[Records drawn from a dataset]
+ + + + +
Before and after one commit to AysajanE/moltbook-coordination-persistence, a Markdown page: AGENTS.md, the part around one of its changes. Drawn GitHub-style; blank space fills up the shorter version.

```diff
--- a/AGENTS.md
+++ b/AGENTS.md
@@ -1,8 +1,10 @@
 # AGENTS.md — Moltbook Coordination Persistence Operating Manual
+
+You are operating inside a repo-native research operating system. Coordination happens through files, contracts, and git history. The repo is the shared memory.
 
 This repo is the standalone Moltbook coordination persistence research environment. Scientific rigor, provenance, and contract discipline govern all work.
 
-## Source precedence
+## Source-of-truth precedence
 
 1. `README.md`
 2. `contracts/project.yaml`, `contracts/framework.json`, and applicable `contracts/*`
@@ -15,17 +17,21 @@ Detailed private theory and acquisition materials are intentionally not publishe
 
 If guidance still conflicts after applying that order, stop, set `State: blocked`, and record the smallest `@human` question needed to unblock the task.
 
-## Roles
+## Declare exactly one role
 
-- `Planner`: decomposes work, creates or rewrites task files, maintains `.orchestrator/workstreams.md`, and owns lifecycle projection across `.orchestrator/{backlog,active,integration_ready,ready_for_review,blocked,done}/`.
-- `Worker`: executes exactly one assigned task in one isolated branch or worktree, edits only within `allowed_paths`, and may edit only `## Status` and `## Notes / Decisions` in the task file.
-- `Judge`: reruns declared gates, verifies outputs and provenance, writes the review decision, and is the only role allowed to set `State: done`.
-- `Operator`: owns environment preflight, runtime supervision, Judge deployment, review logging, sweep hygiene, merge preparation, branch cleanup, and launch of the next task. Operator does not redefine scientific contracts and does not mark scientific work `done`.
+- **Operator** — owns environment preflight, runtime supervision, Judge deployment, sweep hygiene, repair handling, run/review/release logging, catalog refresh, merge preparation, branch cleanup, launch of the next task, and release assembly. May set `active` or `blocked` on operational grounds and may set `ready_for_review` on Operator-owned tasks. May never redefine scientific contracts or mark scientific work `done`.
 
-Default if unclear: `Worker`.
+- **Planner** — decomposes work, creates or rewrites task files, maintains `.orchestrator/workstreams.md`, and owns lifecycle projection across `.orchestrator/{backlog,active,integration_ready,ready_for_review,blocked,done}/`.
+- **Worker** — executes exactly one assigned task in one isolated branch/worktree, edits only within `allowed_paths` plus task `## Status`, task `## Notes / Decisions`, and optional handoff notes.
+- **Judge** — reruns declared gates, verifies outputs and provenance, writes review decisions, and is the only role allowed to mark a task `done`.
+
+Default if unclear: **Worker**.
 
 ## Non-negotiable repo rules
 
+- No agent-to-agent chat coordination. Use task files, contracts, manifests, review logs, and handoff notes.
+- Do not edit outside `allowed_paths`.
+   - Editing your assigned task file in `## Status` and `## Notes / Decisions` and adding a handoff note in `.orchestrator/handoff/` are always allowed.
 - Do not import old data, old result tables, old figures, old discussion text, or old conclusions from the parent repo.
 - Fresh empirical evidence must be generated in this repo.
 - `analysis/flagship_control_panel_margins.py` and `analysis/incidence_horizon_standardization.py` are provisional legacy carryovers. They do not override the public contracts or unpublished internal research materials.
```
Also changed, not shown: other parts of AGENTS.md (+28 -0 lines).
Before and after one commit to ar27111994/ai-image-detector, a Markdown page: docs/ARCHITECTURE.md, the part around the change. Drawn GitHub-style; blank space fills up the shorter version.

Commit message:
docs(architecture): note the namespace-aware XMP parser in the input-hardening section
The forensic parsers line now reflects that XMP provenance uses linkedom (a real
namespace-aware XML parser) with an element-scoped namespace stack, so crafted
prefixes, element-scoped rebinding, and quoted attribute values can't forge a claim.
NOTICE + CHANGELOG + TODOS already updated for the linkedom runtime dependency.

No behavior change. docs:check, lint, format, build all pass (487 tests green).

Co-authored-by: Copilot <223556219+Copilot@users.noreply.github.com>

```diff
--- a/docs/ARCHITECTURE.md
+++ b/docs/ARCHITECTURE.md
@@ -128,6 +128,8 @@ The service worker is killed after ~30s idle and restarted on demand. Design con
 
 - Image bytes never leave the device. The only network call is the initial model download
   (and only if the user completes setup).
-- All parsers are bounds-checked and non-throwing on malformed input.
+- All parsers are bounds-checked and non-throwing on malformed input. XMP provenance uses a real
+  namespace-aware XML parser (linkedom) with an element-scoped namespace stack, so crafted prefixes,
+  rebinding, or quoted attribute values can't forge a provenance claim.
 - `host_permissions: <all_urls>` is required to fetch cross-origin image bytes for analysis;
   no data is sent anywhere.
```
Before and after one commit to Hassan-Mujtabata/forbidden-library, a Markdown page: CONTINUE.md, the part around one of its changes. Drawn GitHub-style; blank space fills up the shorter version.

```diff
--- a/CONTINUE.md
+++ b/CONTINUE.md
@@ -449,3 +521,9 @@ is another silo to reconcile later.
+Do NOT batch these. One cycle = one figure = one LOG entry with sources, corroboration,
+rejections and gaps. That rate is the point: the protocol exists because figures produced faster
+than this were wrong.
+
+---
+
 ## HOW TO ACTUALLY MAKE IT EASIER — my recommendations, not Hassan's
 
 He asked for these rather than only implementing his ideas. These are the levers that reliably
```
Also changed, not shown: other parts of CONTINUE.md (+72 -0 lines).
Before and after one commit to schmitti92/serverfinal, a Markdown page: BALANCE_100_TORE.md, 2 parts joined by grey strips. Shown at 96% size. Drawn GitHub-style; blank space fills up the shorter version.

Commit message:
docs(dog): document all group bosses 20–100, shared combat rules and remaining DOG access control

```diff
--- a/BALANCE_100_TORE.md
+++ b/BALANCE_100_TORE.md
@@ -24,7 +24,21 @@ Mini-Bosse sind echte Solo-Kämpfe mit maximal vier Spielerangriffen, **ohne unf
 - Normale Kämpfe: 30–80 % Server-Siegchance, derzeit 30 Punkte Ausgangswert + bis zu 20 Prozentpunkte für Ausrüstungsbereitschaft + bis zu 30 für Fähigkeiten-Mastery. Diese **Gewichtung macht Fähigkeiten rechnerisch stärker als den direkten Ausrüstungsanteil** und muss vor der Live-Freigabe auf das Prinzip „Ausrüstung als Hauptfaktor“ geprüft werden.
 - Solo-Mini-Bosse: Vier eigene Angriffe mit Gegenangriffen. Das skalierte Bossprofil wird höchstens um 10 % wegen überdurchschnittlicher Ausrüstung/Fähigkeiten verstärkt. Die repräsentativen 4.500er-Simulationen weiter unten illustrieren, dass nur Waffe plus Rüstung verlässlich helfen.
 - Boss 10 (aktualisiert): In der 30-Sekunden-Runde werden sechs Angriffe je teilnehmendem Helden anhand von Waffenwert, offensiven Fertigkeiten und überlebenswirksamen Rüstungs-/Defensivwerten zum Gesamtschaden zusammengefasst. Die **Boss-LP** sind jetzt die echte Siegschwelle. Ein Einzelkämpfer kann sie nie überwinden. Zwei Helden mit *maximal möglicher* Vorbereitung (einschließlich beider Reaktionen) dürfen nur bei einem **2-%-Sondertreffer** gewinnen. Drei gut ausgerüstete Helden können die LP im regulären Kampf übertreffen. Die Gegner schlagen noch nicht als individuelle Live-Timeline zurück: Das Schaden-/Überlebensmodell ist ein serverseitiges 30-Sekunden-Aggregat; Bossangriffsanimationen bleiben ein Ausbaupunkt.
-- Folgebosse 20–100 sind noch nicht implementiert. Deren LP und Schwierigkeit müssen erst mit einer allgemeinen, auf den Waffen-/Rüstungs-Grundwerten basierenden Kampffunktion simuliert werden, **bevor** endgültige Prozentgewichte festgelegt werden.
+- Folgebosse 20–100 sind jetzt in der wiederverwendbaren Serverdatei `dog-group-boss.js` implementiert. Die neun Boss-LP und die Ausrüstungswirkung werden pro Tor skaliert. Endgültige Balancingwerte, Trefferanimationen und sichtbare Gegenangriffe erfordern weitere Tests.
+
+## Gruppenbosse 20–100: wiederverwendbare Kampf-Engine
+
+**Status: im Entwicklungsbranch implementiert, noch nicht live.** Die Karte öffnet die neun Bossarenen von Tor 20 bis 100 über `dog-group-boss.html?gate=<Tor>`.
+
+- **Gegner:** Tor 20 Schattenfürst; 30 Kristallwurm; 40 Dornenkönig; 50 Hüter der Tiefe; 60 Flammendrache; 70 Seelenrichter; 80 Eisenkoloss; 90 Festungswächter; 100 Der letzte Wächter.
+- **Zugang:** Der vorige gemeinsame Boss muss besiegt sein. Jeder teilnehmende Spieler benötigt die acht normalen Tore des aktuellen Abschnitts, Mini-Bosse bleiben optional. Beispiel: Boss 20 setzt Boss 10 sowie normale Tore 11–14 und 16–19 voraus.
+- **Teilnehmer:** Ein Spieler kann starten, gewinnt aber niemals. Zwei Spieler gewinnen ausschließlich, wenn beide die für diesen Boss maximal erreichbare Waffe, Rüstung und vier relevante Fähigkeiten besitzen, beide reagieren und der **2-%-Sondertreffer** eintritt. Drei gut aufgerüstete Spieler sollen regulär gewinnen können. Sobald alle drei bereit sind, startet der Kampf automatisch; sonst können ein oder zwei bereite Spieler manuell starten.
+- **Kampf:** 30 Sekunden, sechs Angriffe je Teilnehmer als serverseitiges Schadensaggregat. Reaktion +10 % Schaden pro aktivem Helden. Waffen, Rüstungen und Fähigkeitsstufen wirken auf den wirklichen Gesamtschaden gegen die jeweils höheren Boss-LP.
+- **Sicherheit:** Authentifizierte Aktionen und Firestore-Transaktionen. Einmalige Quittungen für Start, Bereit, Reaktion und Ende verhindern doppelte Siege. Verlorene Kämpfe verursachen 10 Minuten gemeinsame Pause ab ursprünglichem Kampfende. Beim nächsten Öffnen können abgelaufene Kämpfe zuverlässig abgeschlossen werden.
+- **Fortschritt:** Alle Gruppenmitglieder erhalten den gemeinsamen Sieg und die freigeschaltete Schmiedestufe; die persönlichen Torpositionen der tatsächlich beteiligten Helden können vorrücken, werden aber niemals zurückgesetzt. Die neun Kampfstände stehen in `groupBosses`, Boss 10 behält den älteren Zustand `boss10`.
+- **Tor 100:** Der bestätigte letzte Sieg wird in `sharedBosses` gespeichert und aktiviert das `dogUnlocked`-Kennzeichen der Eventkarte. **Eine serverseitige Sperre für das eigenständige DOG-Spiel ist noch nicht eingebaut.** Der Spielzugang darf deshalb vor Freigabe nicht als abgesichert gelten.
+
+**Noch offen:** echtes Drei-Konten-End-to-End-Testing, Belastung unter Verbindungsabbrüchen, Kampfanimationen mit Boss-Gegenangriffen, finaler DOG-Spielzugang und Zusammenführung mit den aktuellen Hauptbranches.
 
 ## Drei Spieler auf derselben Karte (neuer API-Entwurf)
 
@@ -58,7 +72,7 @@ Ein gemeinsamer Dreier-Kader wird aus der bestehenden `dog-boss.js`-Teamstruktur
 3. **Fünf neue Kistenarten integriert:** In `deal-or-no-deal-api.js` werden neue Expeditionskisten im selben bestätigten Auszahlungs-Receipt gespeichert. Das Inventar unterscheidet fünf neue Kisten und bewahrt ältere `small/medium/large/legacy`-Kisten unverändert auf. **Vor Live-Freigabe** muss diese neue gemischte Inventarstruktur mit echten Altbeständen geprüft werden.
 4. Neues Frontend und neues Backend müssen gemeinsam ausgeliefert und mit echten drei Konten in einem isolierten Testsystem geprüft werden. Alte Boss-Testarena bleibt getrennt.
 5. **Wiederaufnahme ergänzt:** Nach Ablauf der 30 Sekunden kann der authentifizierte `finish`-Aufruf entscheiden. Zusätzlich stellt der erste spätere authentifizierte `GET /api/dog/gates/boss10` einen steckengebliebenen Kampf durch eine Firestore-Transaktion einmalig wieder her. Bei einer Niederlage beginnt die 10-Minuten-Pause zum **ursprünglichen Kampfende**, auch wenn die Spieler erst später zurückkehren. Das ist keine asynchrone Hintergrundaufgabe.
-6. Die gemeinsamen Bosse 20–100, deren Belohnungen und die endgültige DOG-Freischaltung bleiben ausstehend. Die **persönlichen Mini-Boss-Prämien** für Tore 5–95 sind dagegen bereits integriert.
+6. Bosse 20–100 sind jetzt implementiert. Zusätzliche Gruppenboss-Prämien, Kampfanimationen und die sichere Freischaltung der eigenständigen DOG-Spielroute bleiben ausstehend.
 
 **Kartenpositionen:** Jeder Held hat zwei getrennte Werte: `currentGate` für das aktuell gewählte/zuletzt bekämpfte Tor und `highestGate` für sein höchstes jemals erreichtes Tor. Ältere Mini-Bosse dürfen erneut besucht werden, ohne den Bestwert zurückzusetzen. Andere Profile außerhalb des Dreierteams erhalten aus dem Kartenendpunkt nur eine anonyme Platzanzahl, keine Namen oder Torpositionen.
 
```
+ + + + +
Exercise brief: Tally the lines of the records that contain "CONTINUE", then write only the total.

Task response: 4